# Problem statement
Write only the number of lines in the entries that hold the string "penalty".

[Records from a data source]
══════════

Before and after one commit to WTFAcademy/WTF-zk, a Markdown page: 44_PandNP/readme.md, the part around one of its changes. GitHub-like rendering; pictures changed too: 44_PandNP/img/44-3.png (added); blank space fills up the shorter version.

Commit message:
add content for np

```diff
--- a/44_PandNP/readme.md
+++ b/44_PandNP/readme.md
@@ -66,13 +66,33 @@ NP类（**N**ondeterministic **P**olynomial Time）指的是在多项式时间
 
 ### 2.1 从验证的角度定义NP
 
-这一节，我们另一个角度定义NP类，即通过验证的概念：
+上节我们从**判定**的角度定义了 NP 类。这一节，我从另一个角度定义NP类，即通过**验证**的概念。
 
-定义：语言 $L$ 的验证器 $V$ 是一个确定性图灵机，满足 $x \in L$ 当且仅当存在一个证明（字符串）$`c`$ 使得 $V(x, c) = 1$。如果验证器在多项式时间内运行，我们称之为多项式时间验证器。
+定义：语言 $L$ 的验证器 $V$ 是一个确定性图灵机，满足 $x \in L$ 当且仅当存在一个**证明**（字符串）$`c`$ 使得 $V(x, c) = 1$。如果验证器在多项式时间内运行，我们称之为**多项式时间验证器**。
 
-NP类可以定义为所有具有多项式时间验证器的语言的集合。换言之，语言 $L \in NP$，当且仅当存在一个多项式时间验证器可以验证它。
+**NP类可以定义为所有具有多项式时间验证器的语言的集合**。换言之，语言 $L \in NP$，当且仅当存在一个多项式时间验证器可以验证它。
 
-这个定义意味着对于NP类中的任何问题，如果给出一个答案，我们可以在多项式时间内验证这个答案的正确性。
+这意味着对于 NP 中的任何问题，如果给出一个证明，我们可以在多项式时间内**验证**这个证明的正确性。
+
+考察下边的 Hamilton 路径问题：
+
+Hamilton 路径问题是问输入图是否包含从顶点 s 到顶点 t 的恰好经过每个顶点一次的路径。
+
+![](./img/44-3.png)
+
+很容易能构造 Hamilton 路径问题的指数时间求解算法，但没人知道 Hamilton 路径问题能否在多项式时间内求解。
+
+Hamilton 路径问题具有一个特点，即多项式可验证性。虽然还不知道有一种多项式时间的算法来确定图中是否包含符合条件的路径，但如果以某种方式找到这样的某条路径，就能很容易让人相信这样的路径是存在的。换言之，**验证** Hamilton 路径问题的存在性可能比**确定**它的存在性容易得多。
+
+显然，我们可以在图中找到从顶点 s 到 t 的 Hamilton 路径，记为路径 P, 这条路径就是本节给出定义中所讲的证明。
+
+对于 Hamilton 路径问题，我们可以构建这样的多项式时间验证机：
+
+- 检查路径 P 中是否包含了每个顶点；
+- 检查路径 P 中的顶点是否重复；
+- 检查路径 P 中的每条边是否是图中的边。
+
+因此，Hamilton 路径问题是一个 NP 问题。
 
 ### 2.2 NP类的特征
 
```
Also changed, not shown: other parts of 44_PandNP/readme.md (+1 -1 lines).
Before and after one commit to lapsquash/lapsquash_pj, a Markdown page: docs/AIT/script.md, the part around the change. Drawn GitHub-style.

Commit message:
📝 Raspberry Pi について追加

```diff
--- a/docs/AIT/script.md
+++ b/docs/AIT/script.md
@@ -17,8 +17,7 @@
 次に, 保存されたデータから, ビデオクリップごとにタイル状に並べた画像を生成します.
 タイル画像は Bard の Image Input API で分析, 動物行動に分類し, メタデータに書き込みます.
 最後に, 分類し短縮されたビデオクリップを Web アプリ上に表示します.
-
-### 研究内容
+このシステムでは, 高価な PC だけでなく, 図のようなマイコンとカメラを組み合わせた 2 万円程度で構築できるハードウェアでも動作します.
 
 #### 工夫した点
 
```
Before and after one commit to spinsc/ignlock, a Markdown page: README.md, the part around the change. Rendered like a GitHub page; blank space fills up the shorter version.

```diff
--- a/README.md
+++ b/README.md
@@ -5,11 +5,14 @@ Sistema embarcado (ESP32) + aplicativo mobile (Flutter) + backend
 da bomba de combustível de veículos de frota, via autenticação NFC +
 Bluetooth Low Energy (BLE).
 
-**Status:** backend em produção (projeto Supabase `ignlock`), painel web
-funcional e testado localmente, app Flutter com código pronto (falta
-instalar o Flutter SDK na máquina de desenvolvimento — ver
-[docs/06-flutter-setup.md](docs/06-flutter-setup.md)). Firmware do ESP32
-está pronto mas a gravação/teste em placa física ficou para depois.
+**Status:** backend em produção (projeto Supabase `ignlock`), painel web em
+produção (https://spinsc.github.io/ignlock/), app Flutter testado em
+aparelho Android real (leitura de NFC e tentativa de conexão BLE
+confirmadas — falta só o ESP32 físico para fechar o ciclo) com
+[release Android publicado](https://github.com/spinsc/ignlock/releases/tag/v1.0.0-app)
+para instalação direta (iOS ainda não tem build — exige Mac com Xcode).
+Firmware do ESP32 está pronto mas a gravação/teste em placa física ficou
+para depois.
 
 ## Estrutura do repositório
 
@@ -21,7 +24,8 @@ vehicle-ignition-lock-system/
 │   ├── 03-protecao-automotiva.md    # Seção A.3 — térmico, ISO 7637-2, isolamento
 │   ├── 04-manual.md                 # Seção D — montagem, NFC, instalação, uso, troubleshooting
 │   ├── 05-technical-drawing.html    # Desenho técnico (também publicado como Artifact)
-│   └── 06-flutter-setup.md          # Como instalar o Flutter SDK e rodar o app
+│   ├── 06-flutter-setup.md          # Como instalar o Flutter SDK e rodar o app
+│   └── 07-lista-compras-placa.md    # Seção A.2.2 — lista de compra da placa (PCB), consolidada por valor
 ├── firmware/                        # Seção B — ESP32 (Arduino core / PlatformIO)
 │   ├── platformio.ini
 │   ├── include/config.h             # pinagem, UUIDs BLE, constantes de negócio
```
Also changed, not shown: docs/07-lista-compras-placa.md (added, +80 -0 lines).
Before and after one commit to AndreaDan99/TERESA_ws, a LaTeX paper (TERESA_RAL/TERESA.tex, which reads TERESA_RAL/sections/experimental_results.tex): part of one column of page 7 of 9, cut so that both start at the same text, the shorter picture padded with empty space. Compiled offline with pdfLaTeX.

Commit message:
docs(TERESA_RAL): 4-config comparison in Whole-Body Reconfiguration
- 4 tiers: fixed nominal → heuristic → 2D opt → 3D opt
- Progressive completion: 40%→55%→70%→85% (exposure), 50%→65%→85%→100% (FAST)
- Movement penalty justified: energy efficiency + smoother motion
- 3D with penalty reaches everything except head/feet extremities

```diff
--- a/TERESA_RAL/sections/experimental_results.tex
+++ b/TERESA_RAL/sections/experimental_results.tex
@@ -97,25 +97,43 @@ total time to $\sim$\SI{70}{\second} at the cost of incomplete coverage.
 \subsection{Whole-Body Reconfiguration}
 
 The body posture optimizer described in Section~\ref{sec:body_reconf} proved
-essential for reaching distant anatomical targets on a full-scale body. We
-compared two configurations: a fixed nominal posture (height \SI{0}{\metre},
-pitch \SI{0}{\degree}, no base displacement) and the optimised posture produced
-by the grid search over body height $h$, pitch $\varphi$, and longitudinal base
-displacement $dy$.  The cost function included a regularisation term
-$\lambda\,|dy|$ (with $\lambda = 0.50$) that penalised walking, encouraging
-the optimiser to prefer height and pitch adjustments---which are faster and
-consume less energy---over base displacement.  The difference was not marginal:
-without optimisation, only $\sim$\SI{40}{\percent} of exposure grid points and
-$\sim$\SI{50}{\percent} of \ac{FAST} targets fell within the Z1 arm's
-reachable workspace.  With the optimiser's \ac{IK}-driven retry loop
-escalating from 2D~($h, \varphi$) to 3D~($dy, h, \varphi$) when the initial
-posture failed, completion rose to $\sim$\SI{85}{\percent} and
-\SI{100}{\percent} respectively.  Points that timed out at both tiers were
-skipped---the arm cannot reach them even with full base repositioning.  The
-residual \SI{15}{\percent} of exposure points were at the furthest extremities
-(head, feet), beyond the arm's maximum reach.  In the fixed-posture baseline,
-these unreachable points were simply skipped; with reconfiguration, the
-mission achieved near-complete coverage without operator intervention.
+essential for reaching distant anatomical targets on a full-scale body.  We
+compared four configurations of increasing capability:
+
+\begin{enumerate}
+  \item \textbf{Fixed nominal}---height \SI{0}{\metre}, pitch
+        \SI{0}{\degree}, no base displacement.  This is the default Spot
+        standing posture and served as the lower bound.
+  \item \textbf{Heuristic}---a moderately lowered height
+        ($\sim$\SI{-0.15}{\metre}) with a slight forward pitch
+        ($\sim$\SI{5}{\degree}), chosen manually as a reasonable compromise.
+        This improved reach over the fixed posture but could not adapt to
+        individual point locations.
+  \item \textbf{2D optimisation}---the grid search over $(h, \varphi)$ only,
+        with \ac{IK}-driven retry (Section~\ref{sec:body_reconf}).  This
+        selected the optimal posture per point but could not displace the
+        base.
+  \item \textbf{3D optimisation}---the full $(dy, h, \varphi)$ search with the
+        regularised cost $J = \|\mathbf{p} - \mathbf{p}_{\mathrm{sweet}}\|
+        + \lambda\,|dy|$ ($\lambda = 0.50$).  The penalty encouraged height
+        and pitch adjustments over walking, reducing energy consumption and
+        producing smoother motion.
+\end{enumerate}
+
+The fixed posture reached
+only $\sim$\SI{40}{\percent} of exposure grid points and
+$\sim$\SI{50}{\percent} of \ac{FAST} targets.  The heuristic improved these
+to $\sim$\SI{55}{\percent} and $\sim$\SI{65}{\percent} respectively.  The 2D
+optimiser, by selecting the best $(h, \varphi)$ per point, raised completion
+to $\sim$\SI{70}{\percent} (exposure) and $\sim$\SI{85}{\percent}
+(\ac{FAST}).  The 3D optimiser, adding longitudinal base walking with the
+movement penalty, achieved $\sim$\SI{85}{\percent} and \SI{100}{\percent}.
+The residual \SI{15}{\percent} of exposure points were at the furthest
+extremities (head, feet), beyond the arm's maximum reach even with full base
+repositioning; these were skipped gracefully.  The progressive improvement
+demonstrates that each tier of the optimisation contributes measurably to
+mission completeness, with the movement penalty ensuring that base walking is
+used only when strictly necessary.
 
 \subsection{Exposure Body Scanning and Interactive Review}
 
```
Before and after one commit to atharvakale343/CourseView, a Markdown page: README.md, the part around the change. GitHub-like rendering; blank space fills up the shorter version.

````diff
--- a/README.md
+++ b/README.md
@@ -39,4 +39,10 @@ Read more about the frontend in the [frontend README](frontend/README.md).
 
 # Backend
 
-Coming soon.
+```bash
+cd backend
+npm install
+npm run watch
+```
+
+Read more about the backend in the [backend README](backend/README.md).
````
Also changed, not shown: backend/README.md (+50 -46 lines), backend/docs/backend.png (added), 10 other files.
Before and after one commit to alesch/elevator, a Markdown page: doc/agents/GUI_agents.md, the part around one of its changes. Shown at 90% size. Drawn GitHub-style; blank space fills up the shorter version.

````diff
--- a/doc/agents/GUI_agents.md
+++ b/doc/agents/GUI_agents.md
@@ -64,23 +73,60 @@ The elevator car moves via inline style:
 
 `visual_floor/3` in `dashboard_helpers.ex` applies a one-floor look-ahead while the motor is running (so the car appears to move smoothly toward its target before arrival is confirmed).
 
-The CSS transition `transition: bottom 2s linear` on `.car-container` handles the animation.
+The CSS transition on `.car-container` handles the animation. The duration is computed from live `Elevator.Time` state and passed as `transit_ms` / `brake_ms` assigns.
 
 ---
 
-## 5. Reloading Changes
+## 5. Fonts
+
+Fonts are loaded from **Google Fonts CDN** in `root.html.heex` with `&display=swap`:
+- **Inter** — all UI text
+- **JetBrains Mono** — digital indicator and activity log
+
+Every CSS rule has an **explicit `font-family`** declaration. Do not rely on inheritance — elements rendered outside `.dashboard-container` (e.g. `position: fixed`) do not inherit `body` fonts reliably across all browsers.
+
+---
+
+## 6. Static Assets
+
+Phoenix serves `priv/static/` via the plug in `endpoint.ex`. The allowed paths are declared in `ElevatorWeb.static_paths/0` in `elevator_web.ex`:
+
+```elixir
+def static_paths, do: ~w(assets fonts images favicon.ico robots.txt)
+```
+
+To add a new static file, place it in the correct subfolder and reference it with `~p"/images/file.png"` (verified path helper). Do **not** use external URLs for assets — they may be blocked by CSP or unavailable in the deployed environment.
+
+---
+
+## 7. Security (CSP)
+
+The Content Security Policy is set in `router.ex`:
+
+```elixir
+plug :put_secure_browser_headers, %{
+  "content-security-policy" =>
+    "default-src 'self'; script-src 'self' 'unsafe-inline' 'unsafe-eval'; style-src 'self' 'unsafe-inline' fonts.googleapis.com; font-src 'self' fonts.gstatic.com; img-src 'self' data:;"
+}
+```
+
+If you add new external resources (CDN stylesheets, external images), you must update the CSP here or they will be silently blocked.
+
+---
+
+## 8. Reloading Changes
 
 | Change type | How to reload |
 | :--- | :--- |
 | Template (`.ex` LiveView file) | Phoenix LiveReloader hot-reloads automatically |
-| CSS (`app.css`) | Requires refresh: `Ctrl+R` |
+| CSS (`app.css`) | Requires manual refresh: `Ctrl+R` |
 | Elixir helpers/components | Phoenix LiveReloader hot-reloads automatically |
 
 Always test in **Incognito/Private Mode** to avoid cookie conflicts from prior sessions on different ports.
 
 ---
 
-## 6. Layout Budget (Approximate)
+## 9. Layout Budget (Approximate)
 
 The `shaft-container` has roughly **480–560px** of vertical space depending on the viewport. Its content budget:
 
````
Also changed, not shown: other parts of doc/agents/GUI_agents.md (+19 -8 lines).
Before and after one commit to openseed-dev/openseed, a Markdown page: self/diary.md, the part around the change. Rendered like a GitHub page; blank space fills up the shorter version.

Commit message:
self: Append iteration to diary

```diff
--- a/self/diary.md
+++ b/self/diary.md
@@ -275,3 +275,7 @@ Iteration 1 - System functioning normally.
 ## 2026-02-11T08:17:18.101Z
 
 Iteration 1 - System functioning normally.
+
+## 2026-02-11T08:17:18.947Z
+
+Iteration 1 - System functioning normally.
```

══════════

# Solution to the problem
5